Great drama and a gutsy winner.
Most of the week, the main focus was on Dustin Johnson, not Zach Johnson. The elements definitely came in to play this year as well, as they usually do with a course like St. Andrews. Zach played hard all the way until the end, and persevered through the tough conditions, which got the best of many of the field favorites. I also thought Zach gave a very classy winner’s speech.
Throughout the tournament, had a lot of fun doing on-course commentary for BBC – although some days were warmer than others (indoors), they were a pleasure all-around, and an amazingly professional organization.
Also on Friday, we got the chance to witness Tom Watson made his legendary walk up the 18th hole, and over the Swilcan Bridge. Although he didn’t birdie his last hole, the setting made it even more poignant. The crowds of fans, players, and friends that lined the 18th fairway during his walk was breathtaking. The darkness made it almost impossible for him to even finish, but officials made the exception, even though it was nearly 10pm.
Not only is he the most successful player of The Open of the last 40 years, but the culmination of watching Tom play and grow as a player since his first Claret Jug win in 1975 was truly special. Hopefully we will see him at the Masters next year as well.
The course gave up a lot of low scores when the weather was benign, but proved to play the usual difficult St. Andrews when the wind got up. Players were constantly drying their clubs and hiding under umbrellas on and off all week. It was a test of more than your golf game, it was a test of perseverance and mental toughness as well. All things considered, even par was a very low halfway cut.
Ben An and Raphael Jacquelin missed the cut by 2, and Alex Levy by 1. All were facing brutal conditions on the course, which shows that luck really does play a big role in one’s tee times. A few hours could mean the difference between freezing rain, to sunny, crisp skies in a place like Scotland.
Rafael Cabrera-Bello played steady through the tournament but suffered on the greens.
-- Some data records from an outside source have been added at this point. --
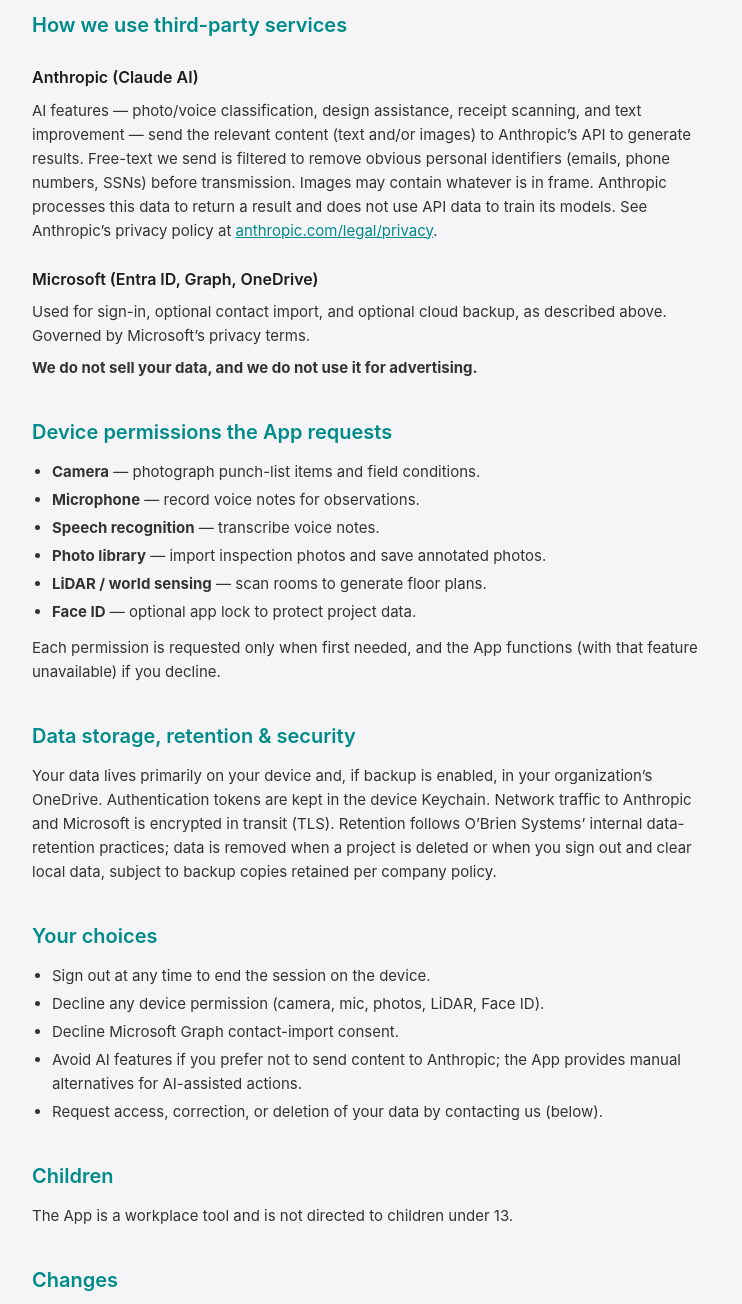
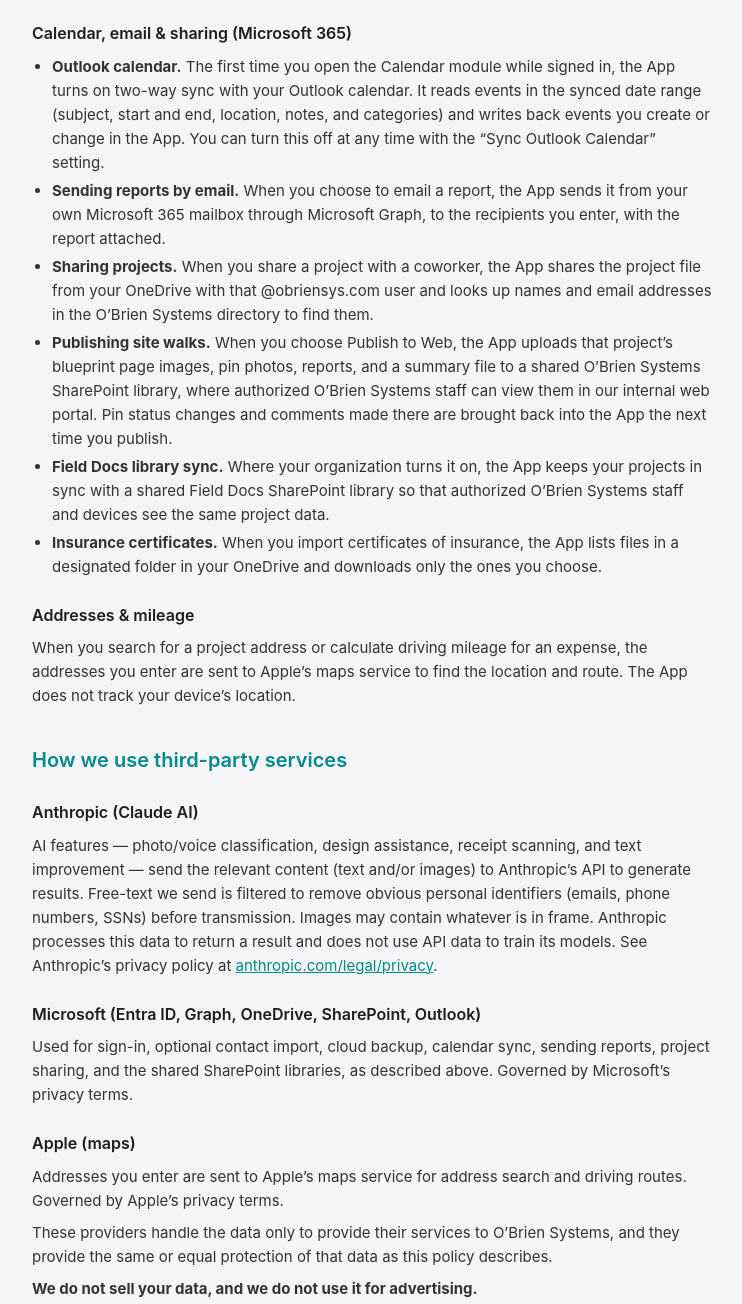
Before and after one commit to patrick-obs/privacy-policy, a plain HTML site: page index.html in a window 1280 px wide. Shown: the part 1219-2523 px from the top of the page, without its empty margins (268-1010 px from the left). Drawn offline with Linux system fonts and the light colour scheme.

Commit message:
Field Docs policy: disclose calendar sync, report email, sharing, Publish to Web, library sync and Apple maps (#1)
* Field Docs policy: disclose calendar sync, report email, sharing, Publish to Web, library sync and Apple maps

The June 1 policy says Microsoft Graph is used only for contact import and
OneDrive backup. The app on obs-field-docs main (a779d63) also:
- turns on two-way Outlook calendar sync the first time a signed-in user opens
  Calendar (Calendars.ReadWrite; toggle "Sync Outlook Calendar")
- emails Job Progress reports from the user's mailbox (Mail.Send)
- shares project files from OneDrive with coworkers and looks them up in the
  directory (ProjectSharingService)
- uploads site-walk images, photos and reports to a shared SharePoint library
  for the web hub, and reads back web comments (SiteWalkPublishService)
- syncs with the Field Docs SharePoint library when FD_SYNC_DRIVE_ID is set
- lists a OneDrive folder for COI import
- sends typed addresses to Apple (MKLocalSearch, CLGeocoder, MKDirections)

Draft for Pat's review (and counsel's, like the June draft). No em dashes in
new text.

Co-Authored-By: Claude Opus 5.5 (1M context) <noreply@anthropic.com>

* Field Docs policy: confirm third parties give the same or equal protection (App Review 5.1.1(i), #571)

Same sentence PR #2 adds to the Service Orders page, so the two pages match.

Co-Authored-By: Claude Opus 5.5 (1M context) <noreply@anthropic.com>

---------

Co-authored-by: Claude Opus 5.5 (1M context) <noreply@anthropic.com>

```diff
--- a/index.html
+++ b/index.html
@@ -73,7 +73,7 @@
         <p>When you sign in, we receive your name, work email, and job title from Microsoft to identify you and control access. Authentication tokens are stored securely in the device Keychain. We never see or store your Microsoft password.</p>
 
         <h3>Project &amp; field data you create</h3>
-        <p>Projects, blueprints, pins, observations, checklists, quotes, expenses, contacts, calendar items, and notes. This is stored locally on your device (SwiftData) and, if enabled, backed up to your organization&rsquo;s Microsoft OneDrive.</p>
+        <p>Projects, blueprints, pins, observations, checklists, quotes, expenses, contacts, calendar items, and notes. This is stored locally on your device (SwiftData). If enabled, it is also backed up to your organization&rsquo;s Microsoft OneDrive and, where your organization turns on library sync, kept in a shared Microsoft 365 document library (see &ldquo;Calendar, email &amp; sharing&rdquo; below).</p>
 
         <h3>Photos, videos &amp; voice notes</h3>
         <p>Photos and videos you capture or import for documentation, and voice notes you record. Voice notes may be transcribed using on-device/Apple speech recognition.</p>
@@ -84,13 +84,31 @@
         <h3>Microsoft 365 data (only with your consent)</h3>
         <p>With your permission, the App can read your Outlook contacts and recent email metadata via Microsoft Graph to help you import business contacts and identify potential leads into the CRM. This requires explicit Microsoft consent to the relevant permissions and is used only to build the in-app proposals you review and approve.</p>
 
+        <h3>Calendar, email &amp; sharing (Microsoft 365)</h3>
+        <ul>
+            <li><strong>Outlook calendar.</strong> The first time you open the Calendar module while signed in, the App turns on two-way sync with your Outlook calendar. It reads events in the synced date range (subject, start and end, location, notes, and categories) and writes back events you create or change in the App. You can turn this off at any time with the &ldquo;Sync Outlook Calendar&rdquo; setting.</li>
+            <li><strong>Sending reports by email.</strong> When you choose to email a report, the App sends it from your own Microsoft 365 mailbox through Microsoft Graph, to the recipients you enter, with the report attached.</li>
+            <li><strong>Sharing projects.</strong> When you share a project with a coworker, the App shares the project file from your OneDrive with that @obriensys.com user and looks up names and email addresses in the O&rsquo;Brien Systems directory to find them.</li>
+            <li><strong>Publishing site walks.</strong> When you choose Publish to Web, the App uploads that project&rsquo;s blueprint page images, pin photos, reports, and a summary file to a shared O&rsquo;Brien Systems SharePoint library, where authorized O&rsquo;Brien Systems staff can view them in our internal web portal. Pin status changes and comments made there are brought back into the App the next time you publish.</li>
+            <li><strong>Field Docs library sync.</strong> Where your organization turns it on, the App keeps your projects in sync with a shared Field Docs SharePoint library so that authorized O&rsquo;Brien Systems staff and devices see the same project data.</li>
+            <li><strong>Insurance certificates.</strong> When you import certificates of insurance, the App lists files in a designated folder in your OneDrive and downloads only the ones you choose.</li>
+        </ul>
+
+        <h3>Addresses &amp; mileage</h3>
+        <p>When you search for a project address or calculate driving mileage for an expense, the addresses you enter are sent to Apple&rsquo;s maps service to find the location and route. The App does not track your device&rsquo;s location.</p>
+
         <h2>How we use third-party services</h2>
 
         <h3>Anthropic (Claude AI)</h3>
         <p>AI features &mdash; photo/voice classification, design assistance, receipt scanning, and text improvement &mdash; send the relevant content (text and/or images) to Anthropic&rsquo;s API to generate results. Free-text we send is filtered to remove obvious personal identifiers (emails, phone numbers, SSNs) before transmission. Images may contain whatever is in frame. Anthropic processes this data to return a result and does not use API data to train its models. See Anthropic&rsquo;s privacy policy at <a href="https://www.anthropic.com/legal/privacy">anthropic.com/legal/privacy</a>.</p>
 
-        <h3>Microsoft (Entra ID, Graph, OneDrive)</h3>
-        <p>Used for sign-in, optional contact import, and optional cloud backup, as described above. Governed by Microsoft&rsquo;s privacy terms.</p>
+        <h3>Microsoft (Entra ID, Graph, OneDrive, SharePoint, Outlook)</h3>
+        <p>Used for sign-in, optional contact import, cloud backup, calendar sync, sending reports, project sharing, and the shared SharePoint libraries, as described above. Governed by Microsoft&rsquo;s privacy terms.</p>
+
+        <h3>Apple (maps)</h3>
+        <p>Addresses you enter are sent to Apple&rsquo;s maps service for address search and driving routes. Governed by Apple&rsquo;s privacy terms.</p>
+
+        <p>These providers handle the data only to provide their services to O&rsquo;Brien Systems, and they provide the same or equal protection of that data as this policy describes.</p>
 
         <p><strong>We do not sell your data, and we do not use it for advertising.</strong></p>
 
@@ -106,13 +124,14 @@
         <p>Each permission is requested only when first needed, and the App functions (with that feature unavailable) if you decline.</p>
 
         <h2>Data storage, retention &amp; security</h2>
-        <p>Your data lives primarily on your device and, if backup is enabled, in your organization&rsquo;s OneDrive. Authentication tokens are kept in the device Keychain. Network traffic to Anthropic and Microsoft is encrypted in transit (TLS). Retention follows O&rsquo;Brien Systems&rsquo; internal data-retention practices; data is removed when a project is deleted or when you sign out and clear local data, subject to backup copies retained per company policy.</p>
+        <p>Your data lives primarily on your device and, depending on the features you use, in your organization&rsquo;s OneDrive, Outlook calendar, and shared SharePoint libraries. Authentication tokens are kept in the device Keychain. Network traffic to Anthropic, Microsoft, and Apple is encrypted in transit (TLS). Retention follows O&rsquo;Brien Systems&rsquo; internal data-retention practices; data is removed when a project is deleted or when you sign out and clear local data, subject to backup copies retained per company policy.</p>
 
         <h2>Your choices</h2>
         <ul>
             <li>Sign out at any time to end the session on the device.</li>
             <li>Decline any device permission (camera, mic, photos, LiDAR, Face ID).</li>
             <li>Decline Microsoft Graph contact-import consent.</li>
+            <li>Turn off Outlook calendar sync with the &ldquo;Sync Outlook Calendar&rdquo; setting.</li>
             <li>Avoid AI features if you prefer not to send content to Anthropic; the App provides manual alternatives for AI-assisted actions.</li>
             <li>Request access, correction, or deletion of your data by contacting us (below).</li>
         </ul>
@@ -127,7 +146,7 @@
         <p>O&rsquo;Brien Systems &mdash; privacy inquiries: <a href="mailto:privacy@obriensys.com">privacy@obriensys.com</a><br>
         <a href="https://obriensys.com">obriensys.com</a></p>
 
-        <p class="effective">Last Updated: June 1, 2026</p>
+        <p class="effective">Last Updated: October 4, 2026</p>
     </div>
 </body>
 </html>
```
Rafa has been playing very well lately, and is due for a win.
Also, we saw an amazing performance by the amateurs this year at The Open. Five amateurs made the cut, two 12th-place finishes and one 6th-place finish. Amateur Paul Dunne was also tied for the lead after round 3. The gap between top amateurs and professionals is getting closer!
My wife Kelly even put a few pounds on certain players at the local bookmakers, result? Hopeless! With St. Andrews playing the way it did this week, most of the favorites and odds went right out the window.
Here’s some tips I have for playing in the wind:
- Play within yourself. Windy conditions are not the time to take huge chances, the risks are much greater.
- Don’t Force it. Choke down on every club, and be confident in your swing to do the work for you. You should feel a 3/4 swing on every shot. Forget the par on the scorecard. A 380 yd par 4 can play like a par 5 into a strong headwind.
- Rely on your short game. Thats where the scoring opportunities lie in very windy conditions.
- Widen your putting stance.
- Don’t forget to enjoy the challenge. Windy conditions are a great time to work on your knockdown shots, play with trajectories, and dial in your approach shots while adjusting to head, tail, and crosswinds.
Rafael Cabrera-Bello played steady through the tournament but suffered on the greens. Rafa has been playing very well lately, and is due for a win. Also, we saw an amazing performance by the amateurs this year at The Open. Five amateurs made the cut, two 12th-place finishes and one 6th-place finish. Amateur Paul Dunne was also tied for the lead after round 3. The gap between top amateurs and professionals is getting closer!